Your response must be made up of each line in the data below that contains the string "application".

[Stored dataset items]

⟨

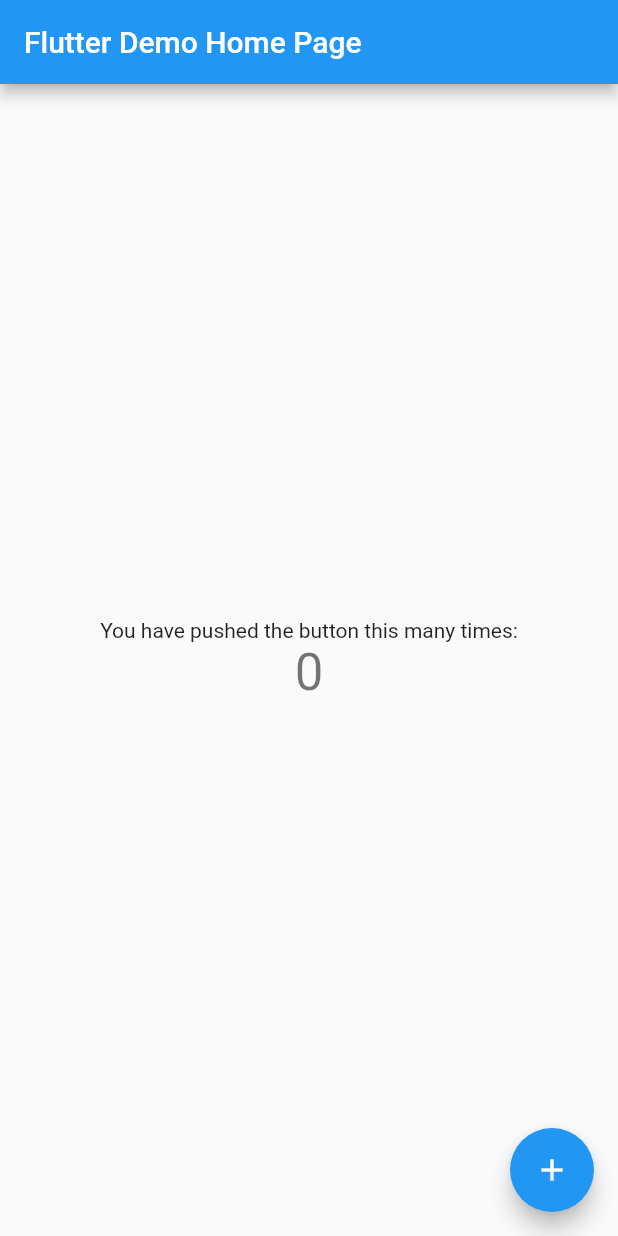
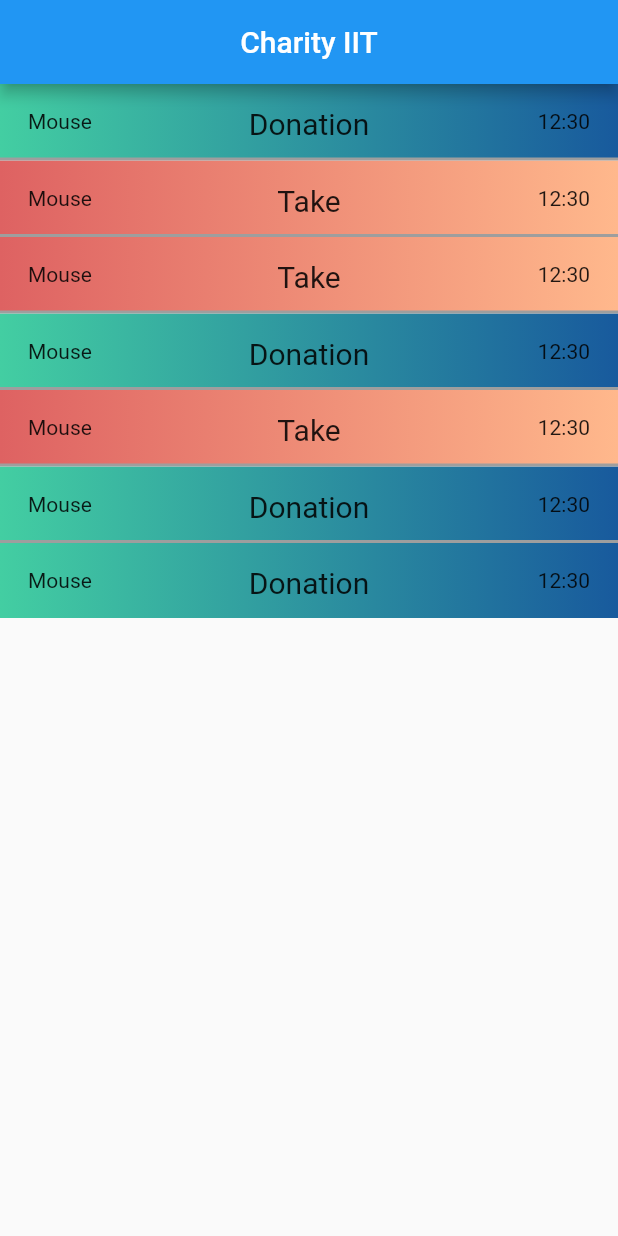
Before and after one commit to skanderboudabous/covidon, a Flutter app: the screen it shows after launch, on a phone screen of 412 x 824 dp. Run offline on Flutter 3.47's test engine with Material 2 defaults, Android fonts, the phone set to English and light mode, and no system bars; our stand-ins replace get_it.

Commit message:
collector screens

```diff
--- a/lib/main.dart
+++ b/lib/main.dart
@@ -1,111 +1,29 @@
+import 'package:charity/screens/charity_menu.dart';
+import 'package:charity/screens/collections.dart';
+import 'package:charity/utils/const.dart';
 import 'package:flutter/material.dart';
 
 void main() => runApp(MyApp());
 
 class MyApp extends StatelessWidget {
-  // This widget is the root of your application.
   @override
   Widget build(BuildContext context) {
     return MaterialApp(
-      title: 'Flutter Demo',
+      debugShowCheckedModeBanner: false,
+      title: title,
       theme: ThemeData(
-        // This is the theme of your application.
-        //
-        // Try running your application with "flutter run". You'll see the
-        // application has a blue toolbar. Then, without quitting the app, try
-        // changing the primarySwatch below to Colors.green and then invoke
-        // "hot reload" (press "r" in the console where you ran "flutter run",
-        // or simply save your changes to "hot reload" in a Flutter IDE).
-        // Notice that the counter didn't reset back to zero; the application
-        // is not restarted.
         primarySwatch: Colors.blue,
       ),
-      home: MyHomePage(title: 'Flutter Demo Home Page'),
+      home:  Scaffold(
+        resizeToAvoidBottomPadding: false,
+        appBar: AppBar(
+          centerTitle: true,
+          title: Text(title),
+        ),
+        body: Center(
+            child: new Collection()
+        ),
+      )
     );
   }
 }
-
-class MyHomePage extends StatefulWidget {
-  MyHomePage({Key key, this.title}) : super(key: key);
-
-  // This widget is the home page of your application. It is stateful, meaning
-  // that it has a State object (defined below) that contains fields that affect
-  // how it looks.
-
-  // This class is the configuration for the state. It holds the values (in this
-  // case the title) provided by the parent (in this case the App widget) and
-  // used by the build method of the State. Fields in a Widget subclass are
-  // always marked "final".
-
-  final String title;
-
-  @override
-  _MyHomePageState createState() => _MyHomePageState();
-}
-
-class _MyHomePageState extends State<MyHomePage> {
-  int _counter = 0;
-
-  void _incrementCounter() {
-    setState(() {
-      // This call to setState tells the Flutter framework that something has
-      // changed in this State, which causes it to rerun the build method below
-      // so that the display can reflect the updated values. If we changed
-      // _counter without calling setState(), then the build method would not be
-      // called again, and so nothing would appear to happen.
-      _counter++;
-    });
-  }
-
-  @override
-  Widget build(BuildContext context) {
-    // This method is rerun every time setState is called, for instance as done
-    // by the _incrementCounter method above.
-    //
-    // The Flutter framework has been optimized to make rerunning build methods
-    // fast, so that you can just rebuild anything that needs updating rather
-    // than having to individually change instances of widgets.
-    return Scaffold(
-      appBar: AppBar(
-        // Here we take the value from the MyHomePage object that was created by
-        // the App.build method, and use it to set our appbar title.
-        title: Text(widget.title),
-      ),
-      body: Center(
-        // Center is a layout widget. It takes a single child and positions it
-        // in the middle of the parent.
-        child: Column(
-          // Column is also a layout widget. It takes a list of children and
-          // arranges them vertically. By default, it sizes itself to fit its
-          // children horizontally, and tries to be as tall as its parent.
-          //
-          // Invoke "debug painting" (press "p" in the console, choose the
-          // "Toggle Debug Paint" action from the Flutter Inspector in Android
-          // Studio, or the "Toggle Debug Paint" command in Visual Studio Code)
-          // to see the wireframe for each widget.
-          //
-          // Column has various properties to control how it sizes itself and
-          // how it positions its children. Here we use mainAxisAlignment to
-          // center the children vertically; the main axis here is the vertical
-          // axis because Columns are vertical (the cross axis would be
-          // horizontal).
-          mainAxisAlignment: MainAxisAlignment.center,
-          children: <Widget>[
-            Text(
-              'You have pushed the button this many times:',
-            ),
-            Text(
-              '$_counter',
-              style: Theme.of(context).textTheme.headline4,
-            ),
-          ],
-        ),
-      ),
-      floatingActionButton: FloatingActionButton(
-        onPressed: _incrementCounter,
-        tooltip: 'Increment',
-        child: Icon(Icons.add),
-      ), // This trailing comma makes auto-formatting nicer for build methods.
-    );
-  }
-}
--- /dev/null
+++ b/lib/models/item.dart
@@ -0,0 +1,115 @@
+import 'dart:convert';
+
+import 'package:flutter/material.dart';
+
+class Item{
+
+  String product="";
+  int quantity=0;
+  String unity="";
+  String dispoTime="";
+  String type="";
+  String userId="";
+  String description="";
+
+
+  Item({
+    @required this.product,
+    @required this.quantity,
+    @required this.unity,
+    @required this.dispoTime,
+    @required this.type,
+    @required this.userId,
+    this.description,
+  });
+
+//</e@override
+  bool operator ==(Object other) =>
+      identical(this, other) ||
+          (other is Item &&
+              runtimeType == other.runtimeType &&
+              product == other.product &&
+              quantity == other.quantity &&
+              unity == other.unity &&
+              dispoTime == other.dispoTime &&
+              type == other.type &&
+              userId == other.userId &&
+              description == other.description
+          );
+
+
+  @override
+  int get hashCode =>
+      product.hashCode ^
+      quantity.hashCode ^
+      unity.hashCode ^
+      dispoTime.hashCode ^
+      type.hashCode ^
+      userId.hashCode ^
+      description.hashCode;
+
+
+  @override
+  String toString() {
+    return 'Item{' +
+        ' product: $product,' +
+        ' quantite: $quantity,' +
+        ' unity: $unity,' +
+        ' dispoTime: $dispoTime,' +
+        ' type: $type,' +
+        ' userId: $userId,' +
+        ' description: $description,' +
+        '}';
+  }
+
+
+  Item copyWith({
+    String product,
+    int quantite,
+    String unity,
+    String dispoTime,
+    String type,
+    String userId,
+    String description,
+  }) {
+    return new Item(
+      product: product ?? this.product,
+      quantity: quantite ?? this.quantity,
+      unity: unity ?? this.unity,
+      dispoTime: dispoTime ?? this.dispoTime,
+      type: type ?? this.type,
+      userId: userId ?? this.userId,
+      description: description ?? this.description,
+    );
+  }
+
+
+  Map<String, dynamic> toMap() {
+    return {
+      'product': this.product,
+      'quantite': this.quantity,
+      'unity': this.unity,
+      'dispoTime': this.dispoTime,
+      'type': this.type,
+      'userId': this.userId,
+      'description': this.description,
+    };
+  }
+
+ static fromMap(Map<String, dynamic> map) {
+    return new Item(
+      product: map['product'] as String,
+      quantity: map['quantite'] as int,
+      unity: map['unity'] as String,
+      dispoTime: map['dispoTime'] as String,
+      type: map['type'] as String,
+      userId: map['userId'] as String,
+      description: map['description'] as String,
+    );
+  }
+
+  String toJson() => json.encode(toMap());
+
+  static Item fromJson(String source) => fromMap(json.decode(source));
+
+}
--- /dev/null
+++ b/lib/models/user.dart
@@ -0,0 +1,82 @@
+import 'dart:convert';
+
+import 'package:flutter/material.dart';
+
+class User{
+  String email;
+  String userId;
+  String name;
+  String phone;
+
+//<editor-fold desc="Data Methods" defaultstate="collapsed">
+
+  User({
+    @required this.email,
+    @required this.userId,
+    @required this.name,
+    @required this.phone,
+  });
+
+  @override
+  bool operator ==(Object other) =>
+      identical(this, other) ||
+      (other is User &&
+          runtimeType == other.runtimeType &&
+          email == other.email &&
+          userId == other.userId &&
+          name == other.name &&
+          phone == other.phone);
+
+  @override
+  int get hashCode =>
+      email.hashCode ^ userId.hashCode ^ name.hashCode ^ phone.hashCode;
+
+  @override
+  String toString() {
+    return 'User{' +
+        ' email: $email,' +
+        ' userId: $userId,' +
+        ' name: $name,' +
+        ' phone: $phone,' +
+        '}';
+  }
+
+  User copyWith({
+    String email,
+    String userId,
+    String name,
+    String phone,
+  }) {
+    return new User(
+      email: email ?? this.email,
+      userId: userId ?? this.userId,
+      name: name ?? this.name,
+      phone: phone ?? this.phone,
+    );
+  }
+
+  Map<String, dynamic> toMap() {
+    return {
+      'email': this.email,
+      'userId': this.userId,
+      'name': this.name,
+      'phone': this.phone,
+    };
+  }
+
+  static fromMap(Map<String, dynamic> map) {
+    return new User(
+      email: map['email'] as String,
+      userId: map['userId'] as String,
+      name: map['name'] as String,
+      phone: map['phone'] as String,
+    );
+  }
+
+  String toJson() => json.encode(toMap());
+
+  static User fromJson(String source) => fromMap(json.decode(source));
+
+
+//</editor-fold>
+}
--- /dev/null
+++ b/lib/screens/collections.dart
@@ -0,0 +1,90 @@
+import 'package:charity/models/item.dart';
+import 'package:charity/models/user.dart';
+import 'package:charity/ui/item_card.dart';
+import 'package:flutter/material.dart';
+import 'package:get_it/get_it.dart';
+
+class Collection extends StatefulWidget {
+  @override
+  _CollectionState createState() => _CollectionState();
+}
+
+class _CollectionState extends State<Collection> {
+  List<Item> items = [
+    new Item(
+        product: "Mouse",
+        dispoTime: "12:30",
+        quantity: 1,
+        type: "Donation",
+        unity: "piece"),
+    new Item(
+        product: "Mouse",
+        dispoTime: "12:30",
+        quantity: 1,
+        type: "Take",
+        unity: "piece"),
+    new Item(
+        product: "Mouse",
+        dispoTime: "12:30",
+        quantity: 1,
+        type: "Take",
+        unity: "piece"),
+    new Item(
+        product: "Mouse",
+        dispoTime: "12:30",
+        quantity: 1,
+        type: "Donation",
+        unity: "piece"),
+    new Item(
+        product: "Mouse",
+        dispoTime: "12:30",
+        quantity: 1,
+        type: "Take",
+        unity: "piece"),
+    new Item(
+        product: "Mouse",
+        dispoTime: "12:30",
+        quantity: 1,
+        type: "Donation",
+        unity: "piece"),
+    new Item(
+        product: "Mouse",
+        dispoTime: "12:30",
+        quantity: 1,
+        type: "Donation",
+        unity: "piece"),
+  ];
+
+  @override
+  void initState() {
+    // TODO: implement initState
+    super.initState();
+    GetIt.I.registerSingleton<User>(User(
+        email: "azea",
+        name: "azeaz",
+        phone: ""
+            "azeaz",
+        userId: "zaeazeaze"));
+  }
+
+  @override
+  Widget build(BuildContext context) {
+    return Scaffold(
+        resizeToAvoidBottomPadding: false,
+        body: ListView.separated(
+          itemBuilder: (BuildContext context, int index) {
+            return ItemCard(
+              item: items[index],
+            );
+          },
+          separatorBuilder: (BuildContext context, int index) {
+            return Divider(
+              height: 1,
+              color: Colors.grey,
+              thickness: 2,
+            );
+          },
+          itemCount: items.length,
+        ));
+  }
+}
--- /dev/null
+++ b/lib/ui/item_card.dart
@@ -0,0 +1,73 @@
+import 'package:charity/models/item.dart';
+import 'package:charity/screens/item_details.dart';
+import 'package:charity/utils/styles.dart';
+import 'package:flutter/cupertino.dart';
+import 'package:flutter/material.dart';
+
+class ItemCard extends StatelessWidget {
+  final Item item;
+
+  ItemCard({@required this.item});
+
+  @override
+  Widget build(BuildContext context) {
+    return GestureDetector(
+      onTap: (){
+        Navigator.push(
+          context,
+          MaterialPageRoute(builder: (context) => ItemDetails(item: item,)),
+        );
+      },
+      child: Container(
+//        padding: EdgeInsets.all(10),
+        child: Ink(
+          decoration: BoxDecoration(
+            gradient: LinearGradient(
+              colors:
+                  item.type.toLowerCase() == "donation" ? donateBtnColors :
+                  takeSeekColors,
+              begin: Alignment.centerLeft,
+              end: Alignment.centerRight,
+            ),
+          ),
+          child: Column(
+            children: <Widget>[
+              Row(
+                mainAxisAlignment: MainAxisAlignment.spaceAround,
+                children: <Widget>[
+                  Container(
+                      width: 100,
+                      constraints: BoxConstraints(maxWidth: 100),
+                      child: Text(
+                        item.product,
+                        overflow: TextOverflow.ellipsis,
+                        textAlign: TextAlign.left,
+                      )),
+                  Container(
+                      width: 100,
+                      height: 50,
+                      constraints: BoxConstraints(maxWidth: 100),
+                      padding: EdgeInsets.only(top:15),
+                      child: Text(
+                        item.type,
+                        textAlign: TextAlign.center,
+                        style: TextStyle(fontSize: 20),
+                      )),
+                  Container(
+                    width: 100,
+                    constraints: BoxConstraints(maxWidth: 100),
+                    child: Text(
+                      item.dispoTime,
+                      textAlign: TextAlign.right,
+                    ),
+                  )
+                ],
+              ),
+//                Divider(height: 10,thickness: 1,)
+            ],
+          ),
+        ),
+      ),
+    );
+  }
+}
--- /dev/null
+++ b/lib/utils/const.dart
@@ -0,0 +1 @@
+const title="Charity IIT";
--- /dev/null
+++ b/lib/utils/styles.dart
@@ -0,0 +1,6 @@
+import 'package:flutter/cupertino.dart';
+import 'package:flutter/material.dart';
+
+const menuTextStyle=TextStyle(color: Colors.white,fontSize: 20);
+const donateBtnColors=[Color(0xff43cea2), Color(0xff185a9d)];
+const takeSeekColors=[Color(0xffde6262), Color(0xffffb88c)];
--- a/pubspec.yaml
+++ b/pubspec.yaml
@@ -24,6 +24,7 @@
   # The following adds the Cupertino Icons font to your application.
   # Use with the CupertinoIcons class for iOS style icons.
   cupertino_icons: ^0.1.3
+  get_it: ^4.0.1
 
 dev_dependencies:
   flutter_test:
```
Also changed, not shown: lib/screens/charity_menu.dart (added, +72 -0 lines), lib/screens/item_details.dart (added, +57 -0 lines), pubspec.lock.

⟩

• Result:
-  // This widget is the root of your application.
-        // This is the theme of your application.
-        // Try running your application with "flutter run". You'll see the
-        // application has a blue toolbar. Then, without quitting the app, try
-        // Notice that the counter didn't reset back to zero; the application
-  // This widget is the home page of your application. It is stateful, meaning
   # The following adds the Cupertino Icons font to your application.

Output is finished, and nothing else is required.